She was passionate in her approach towards equal access to education to women and firmly believed that education would lead to the awakening of women regarding their rights. When Rokeya started visiting the houses to convince parents to send their girls to school, she faced severe criticism from orthodox and religious Muslims. During those times, it was considered a heretical activity, she understood that awakening was not possible without triumphing over religious orthodoxy. Rokeya had profound faith in Islam and she believed that it is the men who misrepresented the teachings of Islam in a way to manipulate and subjugate women, and as a practising muslim she considered it her duty to correct this wrong.

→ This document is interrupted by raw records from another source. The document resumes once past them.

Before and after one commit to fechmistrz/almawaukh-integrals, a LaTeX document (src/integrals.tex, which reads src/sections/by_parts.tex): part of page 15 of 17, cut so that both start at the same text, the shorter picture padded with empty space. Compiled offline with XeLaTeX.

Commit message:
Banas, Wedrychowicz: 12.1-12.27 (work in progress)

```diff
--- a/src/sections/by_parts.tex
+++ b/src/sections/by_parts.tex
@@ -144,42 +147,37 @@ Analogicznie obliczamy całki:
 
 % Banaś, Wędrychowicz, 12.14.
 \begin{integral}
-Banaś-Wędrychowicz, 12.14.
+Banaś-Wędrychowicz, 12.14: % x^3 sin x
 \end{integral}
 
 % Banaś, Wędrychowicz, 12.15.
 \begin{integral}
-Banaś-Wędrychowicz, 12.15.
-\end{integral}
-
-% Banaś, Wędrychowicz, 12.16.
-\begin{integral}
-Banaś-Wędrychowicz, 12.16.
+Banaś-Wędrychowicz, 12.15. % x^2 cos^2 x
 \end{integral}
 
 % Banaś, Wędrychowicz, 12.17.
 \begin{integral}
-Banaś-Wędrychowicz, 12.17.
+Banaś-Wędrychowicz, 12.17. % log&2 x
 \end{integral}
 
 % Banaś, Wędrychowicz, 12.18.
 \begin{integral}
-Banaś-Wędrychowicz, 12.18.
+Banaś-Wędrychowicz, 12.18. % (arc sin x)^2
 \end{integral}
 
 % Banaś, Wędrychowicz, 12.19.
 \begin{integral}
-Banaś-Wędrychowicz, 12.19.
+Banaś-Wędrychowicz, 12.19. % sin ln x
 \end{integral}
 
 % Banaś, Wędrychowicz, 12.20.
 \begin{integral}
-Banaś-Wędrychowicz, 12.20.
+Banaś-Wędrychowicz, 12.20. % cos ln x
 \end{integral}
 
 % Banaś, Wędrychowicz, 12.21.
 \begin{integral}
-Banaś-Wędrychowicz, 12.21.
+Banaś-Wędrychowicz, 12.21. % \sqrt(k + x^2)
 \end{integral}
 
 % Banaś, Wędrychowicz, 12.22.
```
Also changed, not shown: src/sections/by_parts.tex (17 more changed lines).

In 1916 she founded the Islamic women’s organization named Anjuman-e-Khawateen-e-Islam. Through this organization, she offered financial and educational assistance to downtrodden Muslim women and raised the issue of Muslim women’s rights to the general public.
In this regard it is pertinent to mention her speech at “Bengal Women Educational Conference” : “I have been crying for the lowliest creature in India for the last twenty years. Do you know who that lowliest creature in India is? It is the Indian women…There are also people who feel for animals, so we see animal’s rights groups everywhere. If a dog is hit by a car, we hear an outcry in the Anglo-Indian media. But there is not a single soul in the whole of the subcontinent to mourn for incarcerated women like us.”

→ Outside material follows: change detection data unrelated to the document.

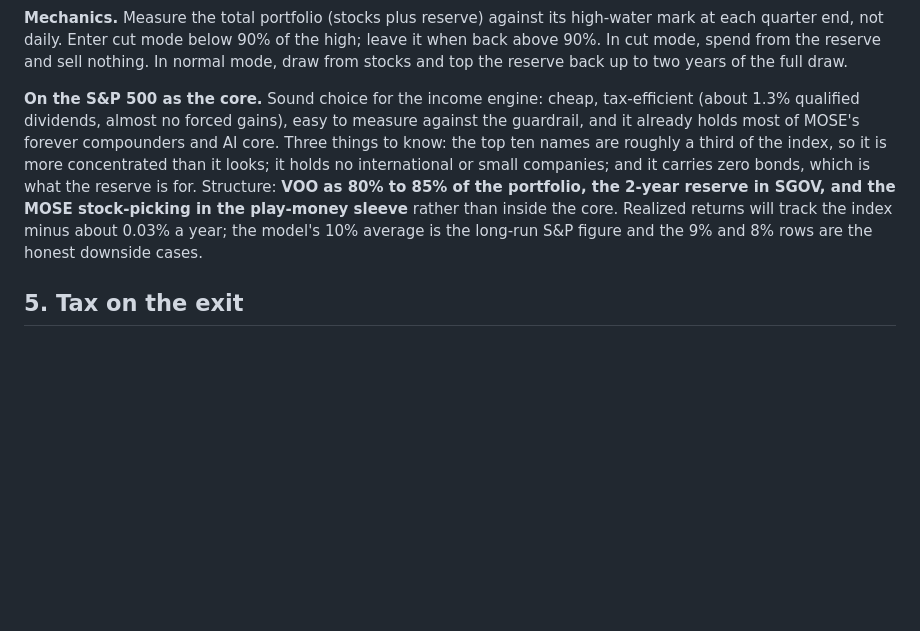
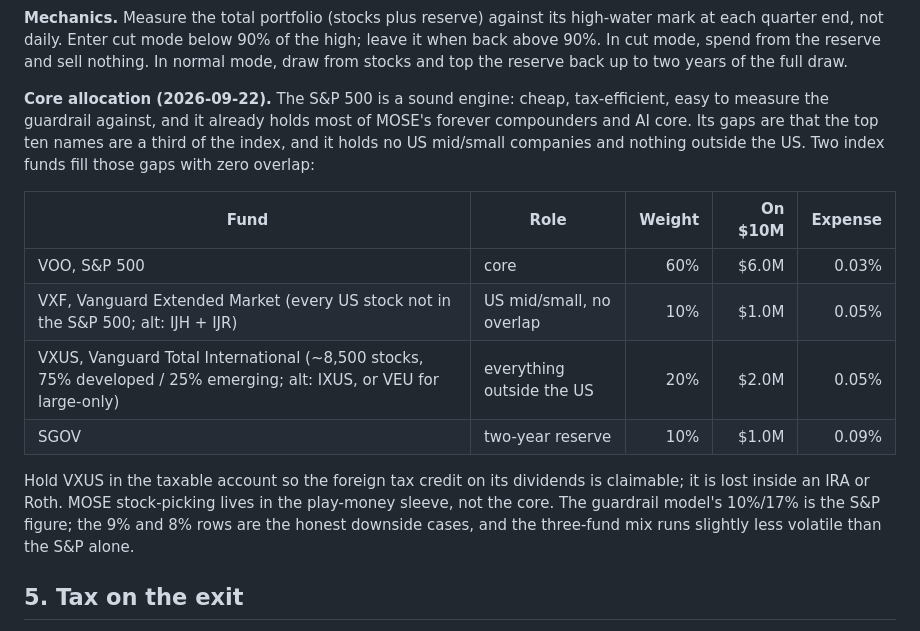
Before and after one commit to roblobsterclaw/mose, a Markdown page: retirement-plan.md, the part around the change. GitHub-like rendering; blank space fills up the shorter version.

Commit message:
Retirement plan: three-fund core allocation with VXF and VXUS alongside the S&P 500
Co-Authored-By: Claude Fable 5.1 <noreply@anthropic.com>
Claude-Session: https://claude.ai/code/session_01Kn9FvRUhfk3FShXDYTTURS

```diff
--- a/retirement-plan.md
+++ b/retirement-plan.md
@@ -196,18 +196,24 @@ the high; leave it when back above 90%. In cut mode, spend from the reserve
 and sell nothing. In normal mode, draw from stocks and top the reserve back
 up to two years of the full draw.
 
-**On the S&P 500 as the core.** Sound choice for the income engine: cheap,
-tax-efficient (about 1.3% qualified dividends, almost no forced gains),
-easy to measure against the guardrail, and it already holds most of MOSE's
-forever compounders and AI core. Three things to know: the top ten names
-are roughly a third of the index, so it is more concentrated than it looks;
-it holds no international or small companies; and it carries zero bonds,
-which is what the reserve is for. Structure: **VOO as 80% to 85% of the
-portfolio, the 2-year reserve in SGOV, and the MOSE stock-picking in the
-play-money sleeve** rather than inside the core. Realized returns will track
-the index minus about 0.03% a year; the model's 10% average is the long-run
-S&P figure and the 9% and 8% rows are the honest downside cases.
+**Core allocation (2026-09-22).** The S&P 500 is a sound engine: cheap,
+tax-efficient, easy to measure the guardrail against, and it already holds
+most of MOSE's forever compounders and AI core. Its gaps are that the top ten
+names are a third of the index, and it holds no US mid/small companies and
+nothing outside the US. Two index funds fill those gaps with zero overlap:
 
+| Fund | Role | Weight | On $10M | Expense |
+|---|---|---:|---:|---:|
+| VOO, S&P 500 | core | 60% | $6.0M | 0.03% |
+| VXF, Vanguard Extended Market (every US stock not in the S&P 500; alt: IJH + IJR) | US mid/small, no overlap | 10% | $1.0M | 0.05% |
+| VXUS, Vanguard Total International (~8,500 stocks, 75% developed / 25% emerging; alt: IXUS, or VEU for large-only) | everything outside the US | 20% | $2.0M | 0.05% |
+| SGOV | two-year reserve | 10% | $1.0M | 0.09% |
+
+Hold VXUS in the taxable account so the foreign tax credit on its dividends
+is claimable; it is lost inside an IRA or Roth. MOSE stock-picking lives in
+the play-money sleeve, not the core. The guardrail model's 10%/17% is the
+S&P figure; the 9% and 8% rows are the honest downside cases, and the
+three-fund mix runs slightly less volatile than the S&P alone.
 ## 5. Tax on the exit
 
 **Keli held 50% of the family stake in TLC and SurfBox.** Her half stepped up
```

Rokeya perceived that men with their physical superiority have made women subservient to them and banished them from the economic zone. She identifies two main conditions for the subjugation of women: physical weakness and economic dependence. In her various works like “Istrijatir Abanati”, “Delicia Hatta” and “Padmarag” she advocated for the economic independence of women. Rokeya reasoned that without economic independence it was impossible to imagine women’s liberation. She wanted women to be educated, self-reliant, become good citizens, and contribute to society.

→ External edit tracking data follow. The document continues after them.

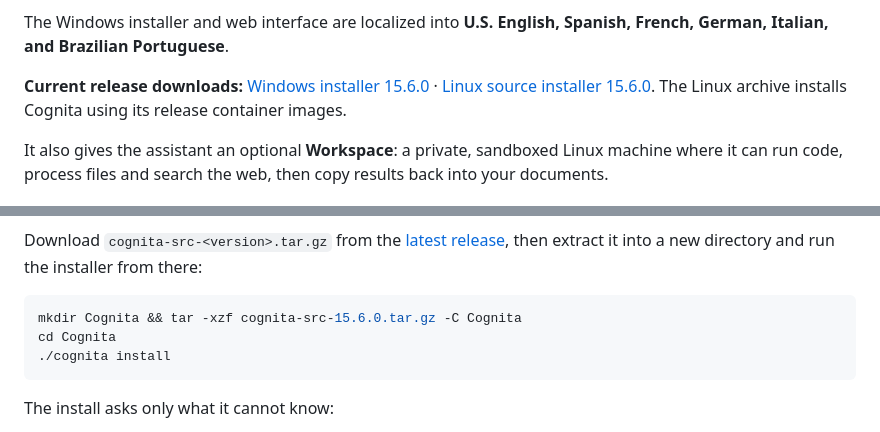
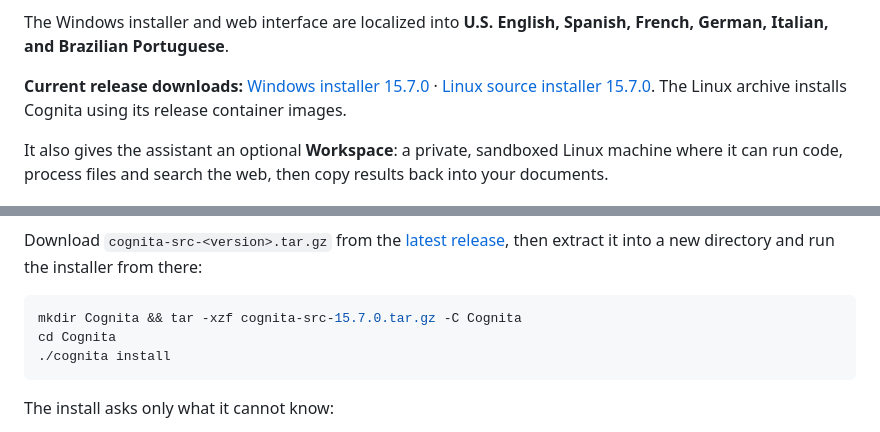
Before and after one commit to dbeachy1/Cognita, a Markdown page: README.md, 2 parts joined by grey strips. Rendered like a GitHub page.

Commit message:
Update current installer links for Cognita 15.7.0
Point the prominent Windows and Linux downloads and Linux extraction example at the signed, published15.7.0 release assets.

Co-authored-by: GPT-6 (Codex)

````diff
--- a/README.md
+++ b/README.md
@@ -7,8 +7,8 @@ The Windows installer and web interface are localized into **U.S. English, Spani
 French, German, Italian, and Brazilian Portuguese**.
 
 **Current release downloads:**
-[Windows installer 15.6.0](https://github.com/dbeachy1/Cognita/releases/download/v15.6.0/Cognita-Setup-15.6.0-r4.exe) ·
-[Linux source installer 15.6.0](https://github.com/dbeachy1/Cognita/releases/download/v15.6.0/cognita-src-15.6.0.tar.gz).
+[Windows installer 15.7.0](https://github.com/dbeachy1/Cognita/releases/download/v15.7.0/Cognita-Setup-15.7.0-r1.exe) ·
+[Linux source installer 15.7.0](https://github.com/dbeachy1/Cognita/releases/download/v15.7.0/cognita-src-15.7.0.tar.gz).
 The Linux archive installs Cognita using its release container images.
 
 It also gives the assistant an optional **Workspace**: a private, sandboxed Linux machine where
@@ -66,7 +66,7 @@ Download `cognita-src-<version>.tar.gz` from the
 new directory and run the installer from there:
 
 ```bash
-mkdir Cognita && tar -xzf cognita-src-15.6.0.tar.gz -C Cognita
+mkdir Cognita && tar -xzf cognita-src-15.7.0.tar.gz -C Cognita
 cd Cognita
 ./cognita install
 ```
````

In one of her writings, Rokeya gave a clarion call to the women to rise and take their rights wherein she stated that “I know that it is not easy to rise at the beginning. I know too that society will create a huge fuss about it. I know that Indian Muslims will be inclined to “slaughter‟ us (i.e., condemn us to capital punishment) and Hindus will drag us to the funeral pyre or a fire of eternal affliction. (I also know that our sisters have no intention to rise.) But rise we must for the sake of society.”
In her various writings, she draws the comparison of both Muslim and Hindu women as to how they have been both subjugated by the patriarchy. In one of her books ‘Nari Puja,’ she depicts vividly the nature in which the purdah system has plagued and subjugated the women from both ( Hindu and Muslim) religious communities for centuries and how men have treated them like animals and sometimes worse than animals. She asserted the rights of women and wanted men and women to stand side by side in both material and spiritual spheres of life.
Begum Rokeya died on December 9, 1932. Her life was itself her message and although she never focussed on defining herself within an ideological spectrum, most of her life struggles were indeed integral aspects of the liberal tradition. Her commitment to uphold equal rights for men and women, her unwavering resolve to focus on economic independence of women and her use of civil society action as a tool for change, are all liberal values. The lives of women like Begum Rokeya need to be explored more in order to understand the socio-historical context in which liberal values shaped the progress of Indian society. Their focus towards establishing equality as well as dignity of the individual regardless of caste, creed, gender or any other similar consideration, are important lessons to recall and to emulate in light of the liberal struggle for freedom and opportunity.